(Records drawn from a dataset)
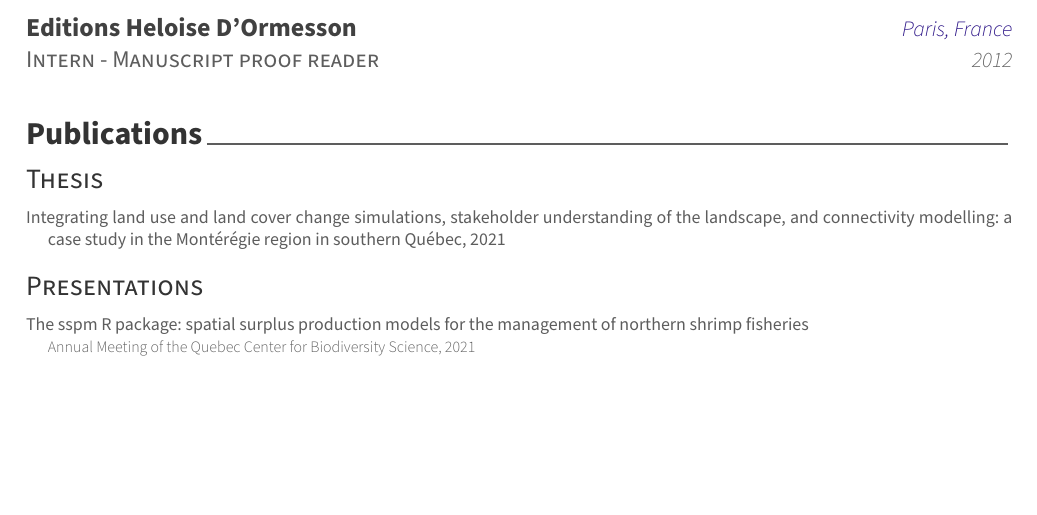
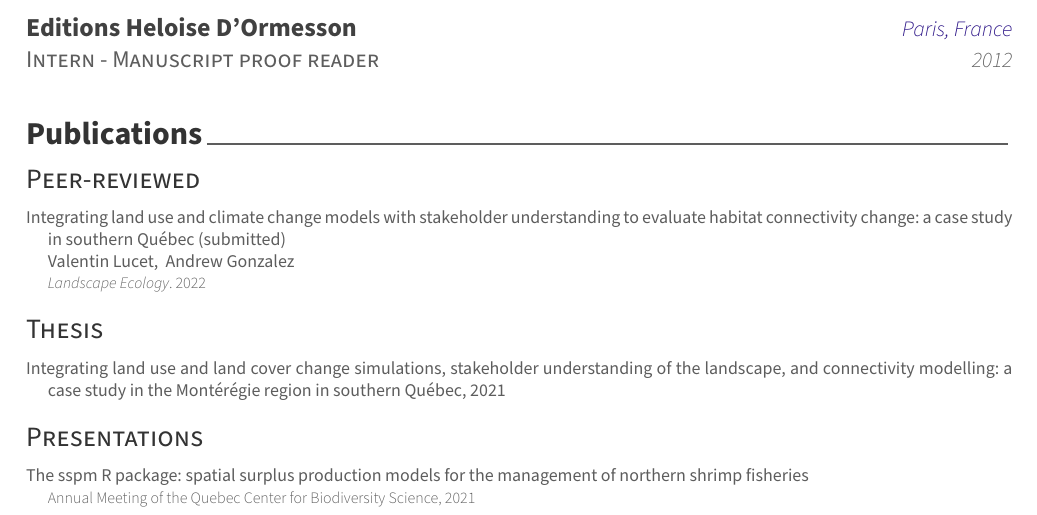
Before and after one commit to posquit0/Awesome-CV, a LaTeX CV (cv.tex, which reads awesome-cv.cls, cv/publications.tex, cv/references.bib): part of page 3 of 3, cut so that both start at the same text, the shorter picture padded with empty space. Compiled offline with XeLaTeX.

Commit message:
add pub submitted

```diff
--- a/awesome-cv.cls
+++ b/awesome-cv.cls
@@ -803,26 +803,26 @@
 \DeclareFieldFormat[report]{title}{#1\par}
 \DeclareFieldFormat[incollection]{title}{#1\par}
 
-% \DeclareBibliographyDriver{article}{%
-%   \fontsize{9pt}{1em}\bodyfont%
-%   \printfield{title}%
-%   \newblock%
-%   \printnames{author}%
-%   \par%
-%   \newblock%
-%   {%
-%     \fontsize{8pt}{1em}\bodyfontlight\color{graytext}%
-%     \usebibmacro{journal+issuetitle}%
-%     \setunit{\space}%
-%     \printfield{pages}%
-%     \newunit%
-%     \printlist{publisher}%
-%     \setunit*{\addcomma\space}%
-%     \printfield{year}%
-%     \newunit%
-%   }
-%   \par\vspace{0.3\baselineskip}
-% }
+\DeclareBibliographyDriver{article}{%
+  \fontsize{9pt}{1em}\bodyfont%
+  \printfield{title}%
+  \newblock%
+  \printnames{author}%
+  \par%
+  \newblock%
+  {%
+    \fontsize{8pt}{1em}\bodyfontlight\color{graytext}%
+    \usebibmacro{journal}% +issuetitle
+    \setunit{\space}%
+    \printfield{pages}%
+    \newunit%
+    \printlist{publisher}%
+    \setunit*{\addcomma\space}%
+    \printfield{year}%
+    \newunit%
+  }
+  \par\vspace{0.3\baselineskip}
+}
 
 % \DeclareBibliographyDriver{inproceedings}{%
 %   \fontsize{9pt}{1em}\bodyfont%
--- a/cv/publications.tex
+++ b/cv/publications.tex
@@ -2,6 +2,21 @@
 %	SECTION TITLE
 %-------------------------------------------------------------------------------
 \cvsection{Publications}
+
+%-------------------------------------------------------------------------------
+%	SUBSECTION TITLE
+%-------------------------------------------------------------------------------
+\cvsubsection{Peer-reviewed}
+
+\begin{refsection}
+	\nocite{*}
+
+	\printbibliography[
+	heading=none,
+	sorting=ydnt,
+	keyword=paper
+	]
+\end{refsection}
 
 %-------------------------------------------------------------------------------
 %	SUBSECTION TITLE
--- a/cv/references.bib
+++ b/cv/references.bib
@@ -1,3 +1,14 @@
+
+@article{lucet2022Integrating,
+  keywords={paper},
+  author = {Lucet, Valentin and Gonzalez, Andrew},
+  journal = {Landscape Ecology},
+  title = {Integrating land use and climate change models with stakeholder understanding to evaluate habitat connectivity change: a case study in southern Québec (submitted)},
+  year = {2022}
+}
+
+%-------------------------------------------------------------------------------
+
 @mastersthesis{lucet2021thesis,
   keywords={thesis},
   title={\href{https://escholarship.mcgill.ca/concern/theses/mw22vb318?locale=en}{Integrating land use and land cover change simulations, stakeholder understanding of the landscape, and connectivity modelling: a case study in the Mont{\'e}r{\'e}gie region in southern Qu{\'e}bec}},
```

> _WORK TO BE COMPLETED_: Copy every record verbatim while leaving each picture out.

> _PROBLEM SOLUTION_:
Before and after one commit to posquit0/Awesome-CV, a LaTeX CV (cv.tex, which reads awesome-cv.cls, cv/publications.tex, cv/references.bib): part of page 3 of 3, cut so that both start at the same text, the shorter picture padded with empty space. Compiled offline with XeLaTeX.

Commit message:
add pub submitted

```diff
--- a/awesome-cv.cls
+++ b/awesome-cv.cls
@@ -803,26 +803,26 @@
 \DeclareFieldFormat[report]{title}{#1\par}
 \DeclareFieldFormat[incollection]{title}{#1\par}
 
-% \DeclareBibliographyDriver{article}{%
-%   \fontsize{9pt}{1em}\bodyfont%
-%   \printfield{title}%
-%   \newblock%
-%   \printnames{author}%
-%   \par%
-%   \newblock%
-%   {%
-%     \fontsize{8pt}{1em}\bodyfontlight\color{graytext}%
-%     \usebibmacro{journal+issuetitle}%
-%     \setunit{\space}%
-%     \printfield{pages}%
-%     \newunit%
-%     \printlist{publisher}%
-%     \setunit*{\addcomma\space}%
-%     \printfield{year}%
-%     \newunit%
-%   }
-%   \par\vspace{0.3\baselineskip}
-% }
+\DeclareBibliographyDriver{article}{%
+  \fontsize{9pt}{1em}\bodyfont%
+  \printfield{title}%
+  \newblock%
+  \printnames{author}%
+  \par%
+  \newblock%
+  {%
+    \fontsize{8pt}{1em}\bodyfontlight\color{graytext}%
+    \usebibmacro{journal}% +issuetitle
+    \setunit{\space}%
+    \printfield{pages}%
+    \newunit%
+    \printlist{publisher}%
+    \setunit*{\addcomma\space}%
+    \printfield{year}%
+    \newunit%
+  }
+  \par\vspace{0.3\baselineskip}
+}
 
 % \DeclareBibliographyDriver{inproceedings}{%
 %   \fontsize{9pt}{1em}\bodyfont%
--- a/cv/publications.tex
+++ b/cv/publications.tex
@@ -2,6 +2,21 @@
 %	SECTION TITLE
 %-------------------------------------------------------------------------------
 \cvsection{Publications}
+
+%-------------------------------------------------------------------------------
+%	SUBSECTION TITLE
+%-------------------------------------------------------------------------------
+\cvsubsection{Peer-reviewed}
+
+\begin{refsection}
+	\nocite{*}
+
+	\printbibliography[
+	heading=none,
+	sorting=ydnt,
+	keyword=paper
+	]
+\end{refsection}
 
 %-------------------------------------------------------------------------------
 %	SUBSECTION TITLE
--- a/cv/references.bib
+++ b/cv/references.bib
@@ -1,3 +1,14 @@
+
+@article{lucet2022Integrating,
+  keywords={paper},
+  author = {Lucet, Valentin and Gonzalez, Andrew},
+  journal = {Landscape Ecology},
+  title = {Integrating land use and climate change models with stakeholder understanding to evaluate habitat connectivity change: a case study in southern Québec (submitted)},
+  year = {2022}
+}
+
+%-------------------------------------------------------------------------------
+
 @mastersthesis{lucet2021thesis,
   keywords={thesis},
   title={\href{https://escholarship.mcgill.ca/concern/theses/mw22vb318?locale=en}{Integrating land use and land cover change simulations, stakeholder understanding of the landscape, and connectivity modelling: a case study in the Mont{\'e}r{\'e}gie region in southern Qu{\'e}bec}},
```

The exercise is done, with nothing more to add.